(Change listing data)
^^^^^^^^^^^^^^^^

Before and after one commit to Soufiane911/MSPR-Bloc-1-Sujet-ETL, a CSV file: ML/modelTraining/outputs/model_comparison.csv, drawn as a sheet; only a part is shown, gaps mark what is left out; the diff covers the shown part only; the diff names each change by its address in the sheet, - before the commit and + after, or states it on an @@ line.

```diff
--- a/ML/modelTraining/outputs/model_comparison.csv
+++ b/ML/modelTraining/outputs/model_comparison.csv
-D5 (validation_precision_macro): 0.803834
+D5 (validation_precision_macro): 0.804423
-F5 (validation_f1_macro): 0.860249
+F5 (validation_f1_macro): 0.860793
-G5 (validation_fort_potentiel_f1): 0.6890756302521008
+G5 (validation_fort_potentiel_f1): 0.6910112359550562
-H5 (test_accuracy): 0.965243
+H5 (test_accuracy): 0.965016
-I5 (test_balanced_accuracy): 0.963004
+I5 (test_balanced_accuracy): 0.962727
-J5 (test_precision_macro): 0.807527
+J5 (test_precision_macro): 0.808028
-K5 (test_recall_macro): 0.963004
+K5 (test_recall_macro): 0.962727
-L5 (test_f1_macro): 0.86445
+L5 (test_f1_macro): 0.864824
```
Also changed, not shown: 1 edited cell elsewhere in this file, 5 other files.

^^^^^^^^^^^^^^^^

**Work order:** Which lines above contain the word "file"? Show each of them.

**Result of this exercise:**
Before and after one commit to Soufiane911/MSPR-Bloc-1-Sujet-ETL, a CSV file: ML/modelTraining/outputs/model_comparison.csv, drawn as a sheet; only a part is shown, gaps mark what is left out; the diff covers the shown part only; the diff names each change by its address in the sheet, - before the commit and + after, or states it on an @@ line.
Also changed, not shown: 1 edited cell elsewhere in this file, 5 other files.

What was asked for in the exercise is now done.